| Part One | Part Two | Part Three | Part Four | Part Five | Part Six | Part Seven | Part Eight | Part Nine | Part Ten |



During the night we crossed a number of borders, and at each point I would be awakened and show my passport. It was never inspected very carefully and only took a moment. I am not even sure how often it happened. At least we entered Austria and then Germany.

I was concerned about getting off at the correct stop, so I had set my timer to wake me up before MunichÕs main station. I arose, gathered myself together, and packed while letting the music bring me into consciousness. I talked to the conductor and he assured me that I would know when we got to the right stop.

<== iBook entertainment on the night train to Munich

I watched the German countryside become much more urban Munich and the train stations began to look more like major commuter stops, although few got on or off. The general commotion in the cabins around me made it clear that we were nearing Munich's main stop.

I trundled off the train and began wandering around the main Munich train station. It was gleaming and modern, and not that crowded even though rush hour was coming up. I noticed a hug change from Slovenia Š this is a multiracial society. Citizens of European descent were making their way to work alongside citizens who (visually) seemed to be of African and Asian descent. I found an information booth and they guided me towards the train that would take me to the airport. I found it easily and was soon aboard it and experiencing the morning commute to work of normal Munich citizens. Colorful newspapers splashed news stories alongside scantily clad buxom females in a strange pastiche of journalistic styles. It was about ten stops until the airport.

I exited at the airport along with most other people and tried to find the check in desk. I found Lufthansa and stood in line, then had my bag scanned by a huge machine and then tagged, only to be told when I got to an agent that since I was flying directly to New York I had to go to a special area and be scanned and checked in there.

<== Inside my sleeper compartment

I found the separate area (in section B of the terminal) and checked in, got a seat, and handed over my luggage. There was no problem with my not taking the Belgrade to Munich leg of my trip, so Bojana had done a good job with getting my tickets changed.

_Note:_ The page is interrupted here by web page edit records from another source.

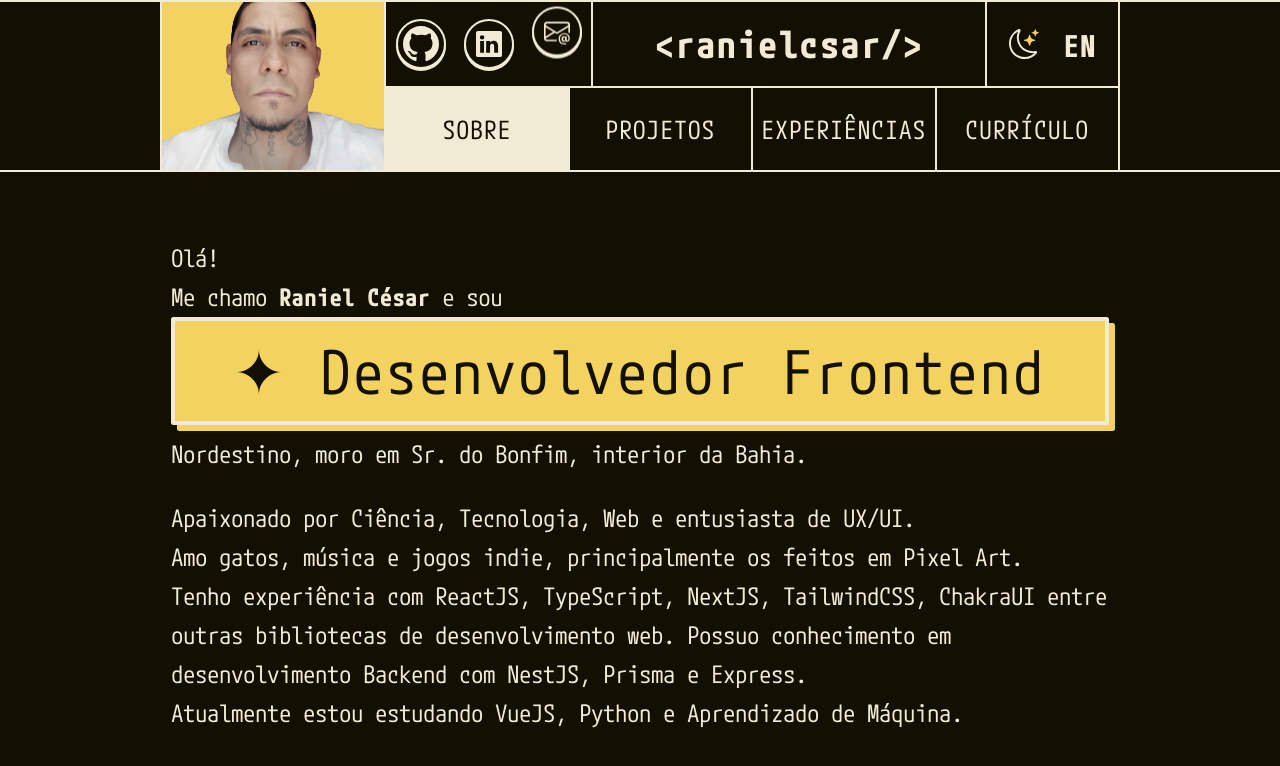
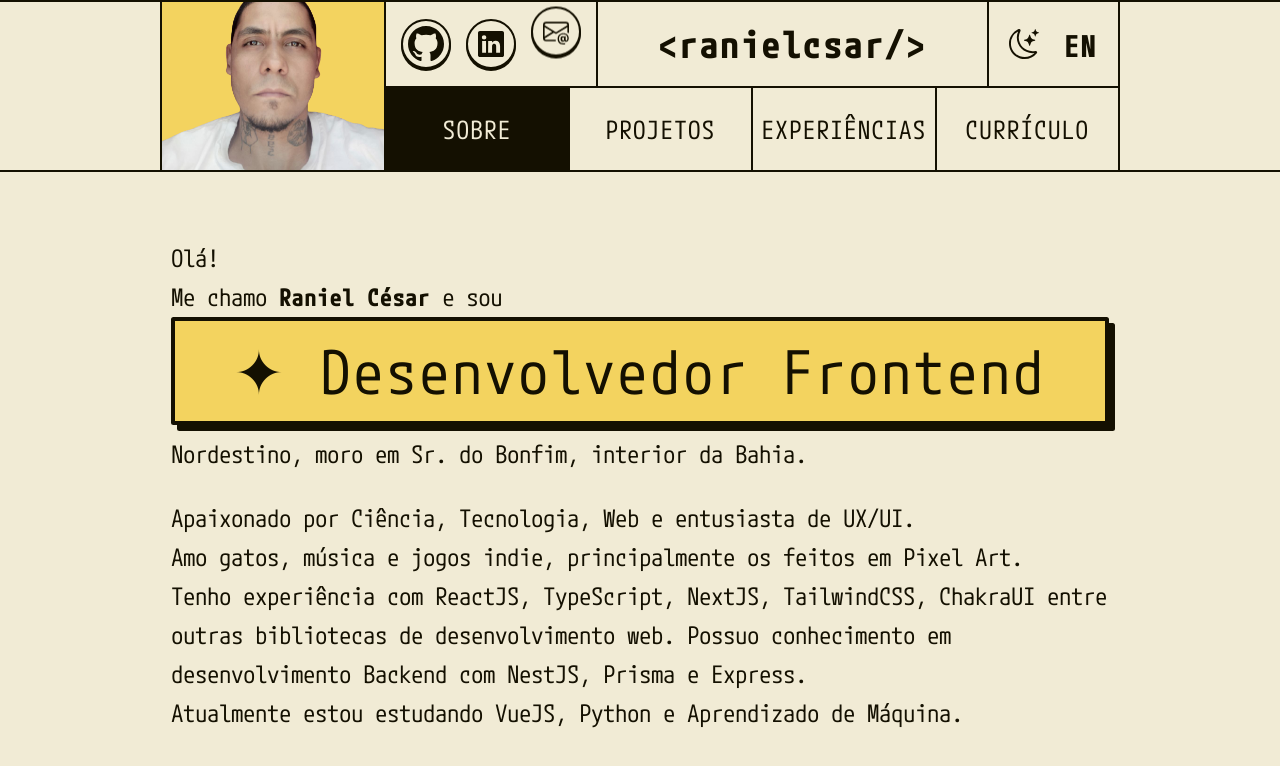
Before and after one commit to ranielcsar/ranoob.github.io, a React (Vite) app: page / in a window 1280 px wide. Shown: the top 766 px of the page. Built offline with nearby package versions, Linux system fonts and the light colour scheme.

Commit message:
responsive fixes

```diff
--- a/index.html
+++ b/index.html
@@ -1,5 +1,5 @@
 <!doctype html>
-<html lang="pt-br" data-theme="dark">
+<html lang="pt-br" data-theme="light">
   <head>
     <meta charset="UTF-8" />
     <meta http-equiv="X-UA-Compatible" content="IE=edge" />
--- a/src/components/layout/header/_index.tsx
+++ b/src/components/layout/header/_index.tsx
@@ -12,7 +12,7 @@ export function Header() {
         <Profile />
 
         <section className="border-2 row-[2] col-span-2 lg:row-[1] lg:col-[2] lg:w-full text-2xl relative flex justify-around items-center lg:border-r-2 lg:border-y-0 lg:border-l-0 border-secondary xl:text-3xl">
-          <div className="lg:flex lg:flex-1 lg:min-w-[16vw] lg:items-center lg:justify-around hidden">
+          <div className="lg:flex lg:flex-1 lg:min-w-max lg:gap-3 lg:px-3 lg:items-center lg:justify-around hidden">
             <SocialLinksAndContact />
           </div>
 
@@ -40,7 +40,7 @@ export function Header() {
 
 function ChangeThemeAndLang() {
   return (
-    <div className="flex flex-1 h-full max-w-[15vw] items-center justify-center gap-5">
+    <div className="flex flex-1 h-full lg:max-w-[15vw] items-center justify-center gap-5">
       <button
         className="h-6 cursor-pointer"
         aria-label="Button for change color mode"
--- a/src/components/layout/navbar/_index.tsx
+++ b/src/components/layout/navbar/_index.tsx
@@ -40,7 +40,7 @@ export function Navbar() {
       </button>
 
       <div
-        className={`absolute grid auto-rows-[8vh] text-xl inset-x-1 border-x-2 border-t-2 border-primary overflow-hidden transition-all duration-300 ${menuStyle}`}
+        className={`absolute grid auto-rows-[8vh] text-xl inset-x-1 border-x-2 border-t-2 border-secondary overflow-hidden transition-all duration-300 ${menuStyle}`}
         onClick={handleMenu}
       >
         <NavbarLink label={t('Sobre')} route="/" />
@@ -55,7 +55,7 @@ export function Navbar() {
 function NavbarLink({ label, route }: { label: string; route: string }) {
   return (
     <NavLink
-      className="uppercase h-full w-full tracking-wider flex-1 border-b-2 border-primary"
+      className="uppercase h-full w-full tracking-wider flex-1 border-b-2 border-secondary"
       to={route}
       aria-label={`Ir para a página ${label}`}
     >
@@ -63,7 +63,7 @@ function NavbarLink({ label, route }: { label: string; route: string }) {
         <span
           className={`relative transition-[background] w-full h-full flex
           items-center justify-center ${
-            isActive ? 'bg-secondary text-primary' : 'bg-secondary text-primary'
+            isActive ? 'bg-secondary text-primary' : 'bg-primary text-secondary'
           }`}
         >
           {label}
```
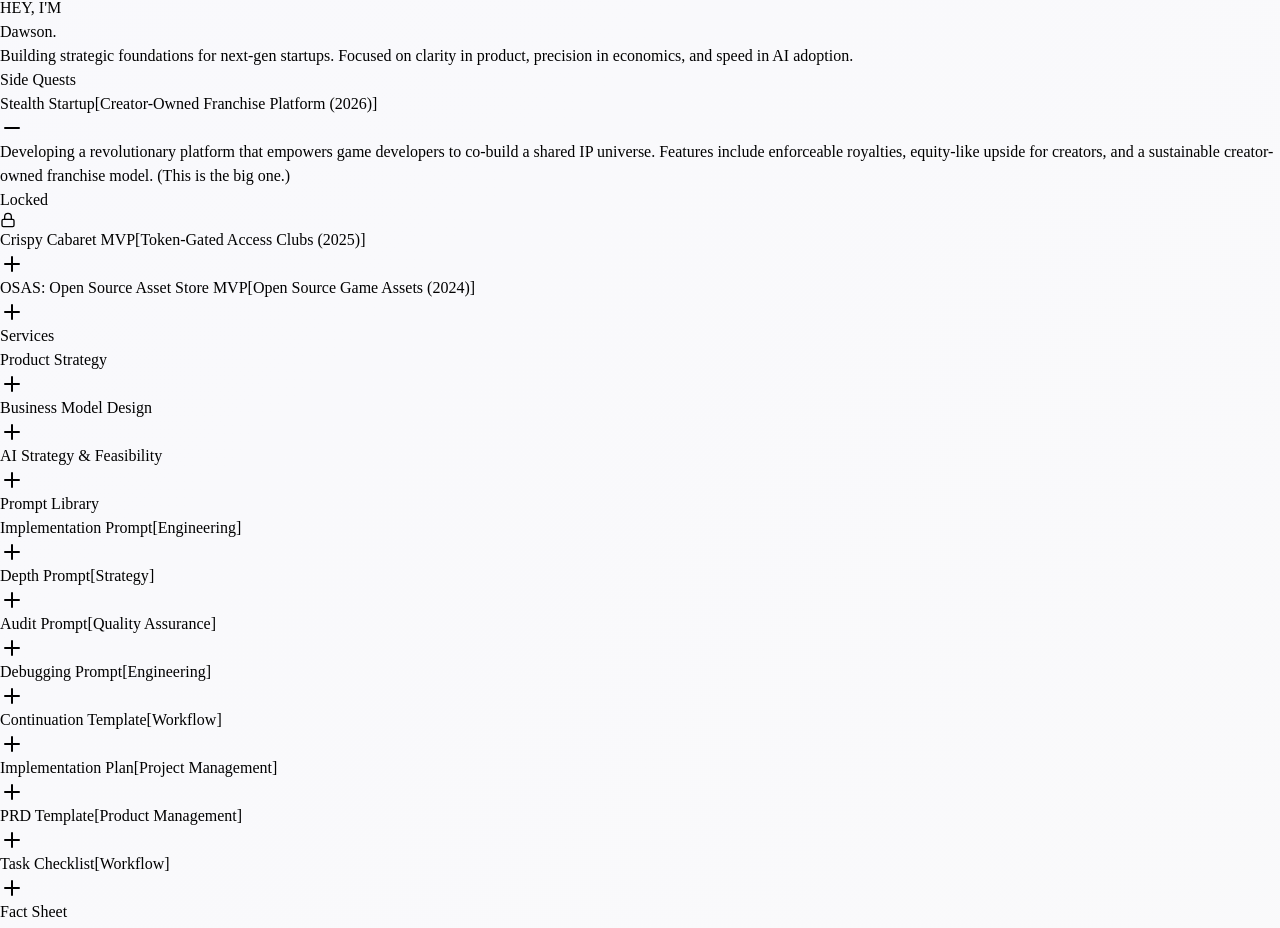
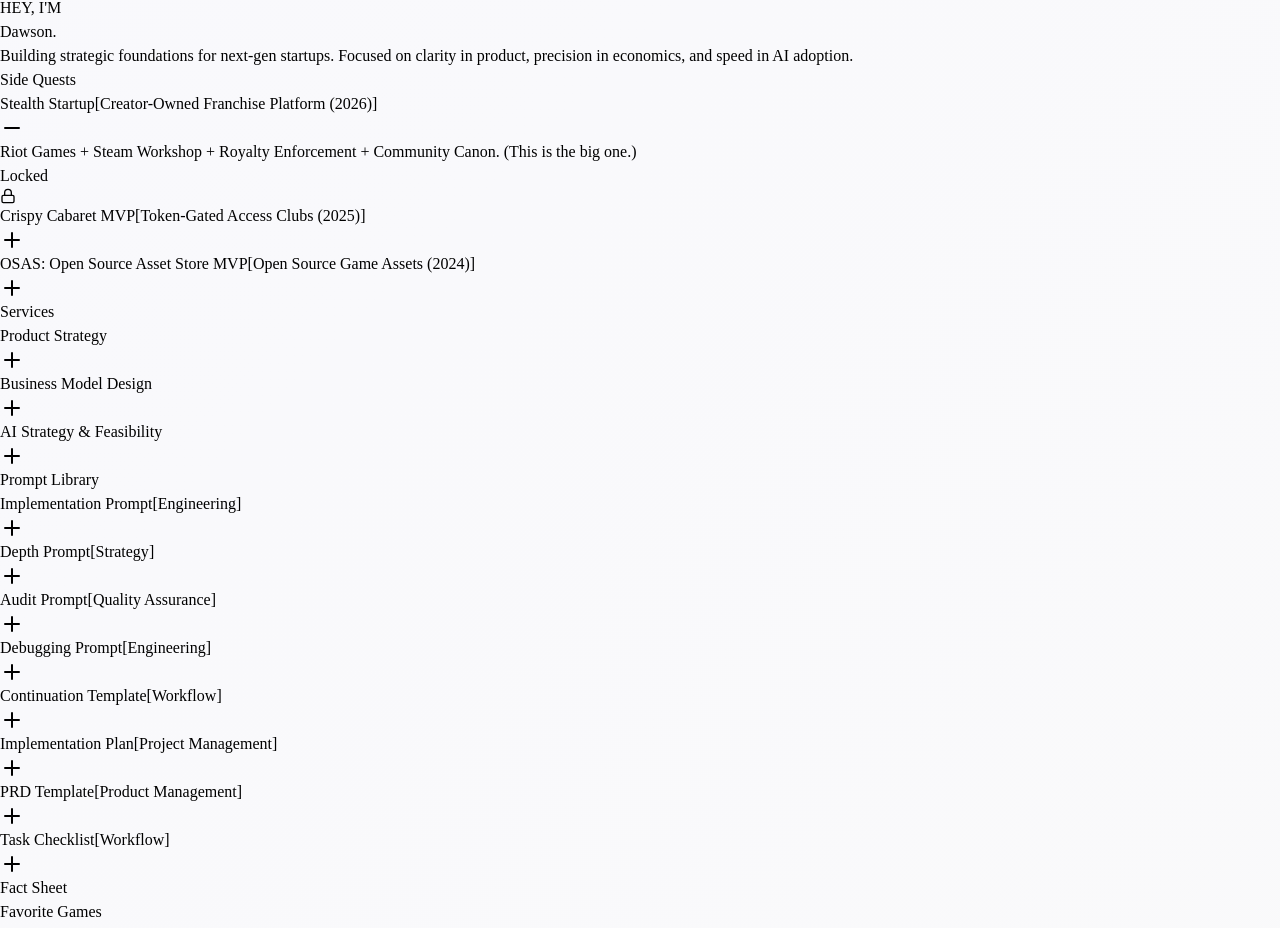
Before and after one commit to mcthaydt/McThayDT-Website, a React (Vite) app in the folder client/: page / in a window 1280 px wide. Shown: the part 1615-2543 px from the top of the page. Built offline with nearby package versions, Linux system fonts and the light colour scheme; a web font is replaced by a local one.

Commit message:
more descriptive

```diff
--- a/client/src/data/projects.ts
+++ b/client/src/data/projects.ts
@@ -12,7 +12,7 @@ export const projects: Project[] = [
     id: 1,
     title: "Stealth Startup",
     subtitle: "Creator-Owned Franchise Platform (2026)",
-    description: "Developing a revolutionary platform that empowers game developers to co-build a shared IP universe. Features include enforceable royalties, equity-like upside for creators, and a sustainable creator-owned franchise model. (This is the big one.)",
+    description: "Riot Games + Steam Workshop + Royalty Enforcement + Community Canon. (This is the big one.)",
     link: "#",
     order: 1
   },
```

I had a lot of time to spend in the airport (about six hours) so I had breakfast (quiche, bratwurst, and water), read newspapers (International Herald Tribune, Financial Times, etc.), worked on my journal (trip too long, I was way behind), and even caught a short nap.

Soon the boarding announcement came and I saw that the flight would be very crowded. I checked through and found my seat. I had my iPod, my iBook (with movies on CD), my book (The Challenges of Ivan Illich), and a determination to not let the crowded 8+-hour flight get me down.

| In the Munich airport |

The flight was uneventful (my favorite kind) but the time went by very slowly. The person in the seat next to me got up often, so I took the opportunity to stretch my legs, because they really needed it.

We landed at New York's JFK airport and claimed my bag and made my way through immigration and customs. I called my hotel (Doubletree) and they sent a shuttle to get me. They arrived shortly and I made my way to the hotel. It was a fine hotel in a not so fine neighborhood. I checked out the restaurant and found it incredibly overpriced, so I walked a few blocks for a hamburger and came back. I tried watching cable news but found it so distasteful I switched to NBA basketball. I worked on my journal (still very behind) and then went to sleep. I was back in America.


I arose in time to take the shuttle to the airport for my flight to Burlington. I had a decent but overpriced breakfast at JFK and after a bit of work on my journal I went aboard the brief Jetblue flight to Burlington. I love Jetblue, comfortable, inexpensive, and prompt.

The flight landed in Burlington and it was cold. Really cold. It seems cold all over the world except for the Primorska seaside. I arrived at my office but thought that I should immediately go to my home to turn the heat up from 50 degrees Fahrenheit to a more acceptable level. It took quite a long time to free my car from a huge pile of snow and ice. I went home, adjusted the heat, and then stopped at Healthy Living MarketÕs organic food bar for a lunch salad before arriving back in the office at my desk. Now I was home.

The longest debate trip of my life was over. It was Tuesday afternoon, and I realized that I was scheduled to fly to Atlanta to attend the National Debate Coaches Association and the Barkley Forum for High Schools at Emory University, and I was scheduled to leave on Thursday afternoon.